The work of Kelly Costigliolo is immersed in the concept of memory and time, as evident in her biographical project Fu mio padre, a loving portrait of her father who passed away two years ago at the age of 97 and a tribute to his adventurous life as a veteran of the Russian Campaign during World War II. Costigliolo’s process involved the collection of small personal objects, archives and images that symbolize his essence and speak to his anecdotes. The stories lived by her father shine light on the kaleidoscopic fragments of each individual existence, the footprints of our passage, which become necessary instruments to allow the narration to expand from the personal realm and be universally shared. The works are an effort to battle oblivion and protect the petite mémoire, to quote French artist Christian Boltanski, in relation to how the smallest things, often the ones we care for the most, are also the easiest to be forgotten. The last work in the project is a cotton print of a 1941 photograph portraying the 237th section of the Carabinieri (a unit of the Italian Army) in Bologna, minutes before leaving for the Russian Campaign. Red thread is sewn into the print obscuring the faces of the soldiers, leaving only Costigliolo’s father’s uncovered. It is a reflection on all those who never returned, or those who changed their names and lives to remain in Russia.

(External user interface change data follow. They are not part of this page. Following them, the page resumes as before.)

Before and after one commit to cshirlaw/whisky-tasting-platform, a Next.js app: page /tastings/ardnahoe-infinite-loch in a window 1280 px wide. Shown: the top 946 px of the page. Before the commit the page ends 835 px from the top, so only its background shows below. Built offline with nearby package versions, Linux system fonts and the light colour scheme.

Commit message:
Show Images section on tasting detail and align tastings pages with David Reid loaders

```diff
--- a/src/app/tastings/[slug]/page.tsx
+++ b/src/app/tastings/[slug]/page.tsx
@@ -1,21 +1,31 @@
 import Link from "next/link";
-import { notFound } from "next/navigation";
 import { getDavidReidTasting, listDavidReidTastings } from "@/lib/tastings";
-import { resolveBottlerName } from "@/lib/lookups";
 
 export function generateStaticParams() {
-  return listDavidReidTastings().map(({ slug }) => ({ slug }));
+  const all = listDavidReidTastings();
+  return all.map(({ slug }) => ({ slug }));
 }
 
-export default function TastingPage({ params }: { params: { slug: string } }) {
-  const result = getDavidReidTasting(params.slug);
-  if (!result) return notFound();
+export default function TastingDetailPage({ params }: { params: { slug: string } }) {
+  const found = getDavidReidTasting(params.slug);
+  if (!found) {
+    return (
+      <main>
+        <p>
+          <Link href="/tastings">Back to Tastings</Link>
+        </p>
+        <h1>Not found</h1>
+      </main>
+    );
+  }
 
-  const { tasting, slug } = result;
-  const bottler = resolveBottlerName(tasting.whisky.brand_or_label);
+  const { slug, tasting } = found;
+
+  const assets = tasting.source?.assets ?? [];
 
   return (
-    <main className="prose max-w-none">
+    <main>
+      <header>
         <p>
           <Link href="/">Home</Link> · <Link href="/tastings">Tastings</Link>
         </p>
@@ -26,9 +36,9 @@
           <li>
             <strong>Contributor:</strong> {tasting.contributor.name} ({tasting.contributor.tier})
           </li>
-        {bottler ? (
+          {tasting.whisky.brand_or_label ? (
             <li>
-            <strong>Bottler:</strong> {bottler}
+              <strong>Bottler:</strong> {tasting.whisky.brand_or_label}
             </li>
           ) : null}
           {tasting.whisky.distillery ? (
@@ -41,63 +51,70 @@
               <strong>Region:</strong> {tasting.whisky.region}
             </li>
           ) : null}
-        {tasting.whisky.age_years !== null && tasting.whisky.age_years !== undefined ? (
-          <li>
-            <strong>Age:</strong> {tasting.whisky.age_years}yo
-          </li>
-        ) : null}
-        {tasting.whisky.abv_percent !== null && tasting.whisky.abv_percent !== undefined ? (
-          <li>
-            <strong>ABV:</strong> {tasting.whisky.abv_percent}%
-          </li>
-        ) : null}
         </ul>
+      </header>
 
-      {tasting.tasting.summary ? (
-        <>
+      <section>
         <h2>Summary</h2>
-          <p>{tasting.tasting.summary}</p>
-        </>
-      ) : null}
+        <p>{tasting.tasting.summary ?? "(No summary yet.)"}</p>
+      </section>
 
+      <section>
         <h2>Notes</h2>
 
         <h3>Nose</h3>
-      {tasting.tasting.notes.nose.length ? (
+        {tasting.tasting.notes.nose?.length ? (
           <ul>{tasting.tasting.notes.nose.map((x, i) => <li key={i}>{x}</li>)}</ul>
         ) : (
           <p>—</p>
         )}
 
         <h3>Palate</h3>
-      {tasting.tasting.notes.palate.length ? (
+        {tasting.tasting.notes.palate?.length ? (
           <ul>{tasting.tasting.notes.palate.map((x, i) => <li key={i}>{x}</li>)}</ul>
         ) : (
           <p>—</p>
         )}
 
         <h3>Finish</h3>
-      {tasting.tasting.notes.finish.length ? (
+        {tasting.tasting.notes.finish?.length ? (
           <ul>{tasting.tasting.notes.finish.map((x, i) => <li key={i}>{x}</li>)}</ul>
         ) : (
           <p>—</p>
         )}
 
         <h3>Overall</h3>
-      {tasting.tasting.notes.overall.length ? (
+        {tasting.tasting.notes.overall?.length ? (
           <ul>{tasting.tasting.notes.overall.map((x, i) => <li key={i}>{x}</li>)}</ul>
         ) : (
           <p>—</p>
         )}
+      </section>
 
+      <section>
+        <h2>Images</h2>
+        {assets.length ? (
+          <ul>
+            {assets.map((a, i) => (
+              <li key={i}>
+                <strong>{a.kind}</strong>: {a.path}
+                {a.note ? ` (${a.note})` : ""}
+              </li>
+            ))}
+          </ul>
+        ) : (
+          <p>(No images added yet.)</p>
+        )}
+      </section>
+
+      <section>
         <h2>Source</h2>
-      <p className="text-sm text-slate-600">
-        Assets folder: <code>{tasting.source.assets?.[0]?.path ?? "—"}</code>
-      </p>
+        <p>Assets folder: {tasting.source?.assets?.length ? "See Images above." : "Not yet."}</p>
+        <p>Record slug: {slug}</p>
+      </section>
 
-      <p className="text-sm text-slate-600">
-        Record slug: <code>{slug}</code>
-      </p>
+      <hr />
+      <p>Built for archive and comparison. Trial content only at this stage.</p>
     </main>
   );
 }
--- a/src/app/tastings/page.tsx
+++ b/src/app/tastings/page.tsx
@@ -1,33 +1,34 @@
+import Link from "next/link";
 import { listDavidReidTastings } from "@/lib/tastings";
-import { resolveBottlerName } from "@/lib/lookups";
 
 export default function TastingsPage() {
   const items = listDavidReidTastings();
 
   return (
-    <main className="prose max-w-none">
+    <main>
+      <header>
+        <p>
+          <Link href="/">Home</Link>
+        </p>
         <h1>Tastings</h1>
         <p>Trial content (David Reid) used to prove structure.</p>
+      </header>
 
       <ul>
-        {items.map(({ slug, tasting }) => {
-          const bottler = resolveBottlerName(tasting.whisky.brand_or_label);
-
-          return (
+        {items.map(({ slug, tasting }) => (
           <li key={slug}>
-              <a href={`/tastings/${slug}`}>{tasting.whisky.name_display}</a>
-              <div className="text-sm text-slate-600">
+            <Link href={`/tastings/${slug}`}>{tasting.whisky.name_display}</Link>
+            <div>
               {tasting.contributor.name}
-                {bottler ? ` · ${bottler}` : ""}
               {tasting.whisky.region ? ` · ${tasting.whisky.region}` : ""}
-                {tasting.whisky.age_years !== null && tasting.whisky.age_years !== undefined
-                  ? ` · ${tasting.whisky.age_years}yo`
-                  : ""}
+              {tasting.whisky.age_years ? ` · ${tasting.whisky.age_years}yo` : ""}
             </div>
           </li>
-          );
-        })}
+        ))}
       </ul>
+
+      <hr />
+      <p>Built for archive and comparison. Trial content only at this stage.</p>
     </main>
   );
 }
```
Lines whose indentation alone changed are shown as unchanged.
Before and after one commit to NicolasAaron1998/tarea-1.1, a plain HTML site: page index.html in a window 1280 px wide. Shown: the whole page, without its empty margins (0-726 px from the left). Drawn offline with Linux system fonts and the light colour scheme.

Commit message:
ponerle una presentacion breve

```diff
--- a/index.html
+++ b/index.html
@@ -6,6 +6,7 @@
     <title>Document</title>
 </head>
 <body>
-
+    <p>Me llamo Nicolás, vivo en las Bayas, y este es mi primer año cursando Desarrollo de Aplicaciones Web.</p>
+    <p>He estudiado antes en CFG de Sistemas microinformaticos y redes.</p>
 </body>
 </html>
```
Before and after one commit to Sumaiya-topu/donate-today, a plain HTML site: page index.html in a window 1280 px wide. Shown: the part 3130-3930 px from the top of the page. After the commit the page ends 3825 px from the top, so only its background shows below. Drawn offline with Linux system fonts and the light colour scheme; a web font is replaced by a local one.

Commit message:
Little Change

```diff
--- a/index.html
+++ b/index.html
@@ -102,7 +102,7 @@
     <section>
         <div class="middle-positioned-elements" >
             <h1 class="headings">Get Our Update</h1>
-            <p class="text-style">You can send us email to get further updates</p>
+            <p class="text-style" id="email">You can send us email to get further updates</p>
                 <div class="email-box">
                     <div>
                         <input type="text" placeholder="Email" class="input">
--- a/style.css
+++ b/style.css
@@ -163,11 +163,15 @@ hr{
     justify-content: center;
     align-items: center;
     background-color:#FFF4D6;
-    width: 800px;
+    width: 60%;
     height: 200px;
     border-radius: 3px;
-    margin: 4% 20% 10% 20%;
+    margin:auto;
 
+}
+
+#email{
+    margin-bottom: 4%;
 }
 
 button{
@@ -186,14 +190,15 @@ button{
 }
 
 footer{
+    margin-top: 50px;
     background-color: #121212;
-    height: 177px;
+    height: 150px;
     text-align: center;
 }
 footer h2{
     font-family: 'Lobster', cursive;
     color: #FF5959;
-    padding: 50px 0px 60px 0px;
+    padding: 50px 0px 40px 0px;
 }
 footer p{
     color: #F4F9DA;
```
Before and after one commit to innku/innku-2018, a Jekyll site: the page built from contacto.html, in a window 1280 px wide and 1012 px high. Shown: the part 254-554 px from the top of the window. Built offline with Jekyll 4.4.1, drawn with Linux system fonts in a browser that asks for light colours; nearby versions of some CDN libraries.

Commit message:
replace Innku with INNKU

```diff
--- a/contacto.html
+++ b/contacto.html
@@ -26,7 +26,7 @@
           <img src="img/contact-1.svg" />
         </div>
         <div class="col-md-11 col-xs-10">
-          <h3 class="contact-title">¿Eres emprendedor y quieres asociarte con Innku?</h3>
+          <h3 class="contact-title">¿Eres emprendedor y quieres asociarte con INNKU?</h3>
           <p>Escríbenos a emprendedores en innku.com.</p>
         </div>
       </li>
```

Christian Offman’s works often take the form of sculpture and installation with a dimensionality that is enhanced by layers of racialized, socialized and personal memory. Raised between Rwanda and Lombardy, the sum of these two cultural realms have led to a practice that reflects the aesthetics and consciousness of both. Identity, memory and historical repression drive the work’s contradictions and ideological flaws that demarcate a postcolonial present. Geography in Offman’s work is understood not as a space of infinite possibilities, but rather a series of boundaries and obstacles. Like many born of diaspora, perceptual placement and positionality are in limbo between legal prescriptions of “citizenship” and social markers of who is considered “foreign”. A healthy, motivating uncertainty guided by this reality has shaped the form and content of his work, which, while not expressly political, is attuned to the notion of the personal as political. Baustelle is the reflection of experiences from the artist’s childhood in Rwanda. A red clay soccer field with balls constructed from simple plastic bags and large net-less goals. While the sport itself is generative of a shared realm between Rwanda and Italy, the goal represents an acutely distant space-time that is no longer existent, like a postcard from a distant place visited long ago. The work simultaneously draws upon the artist’s experience in Bergamo where children of a certain mentality dubbed the artist with names of famous black players.
This article was published in Issue 276 of The Florentine.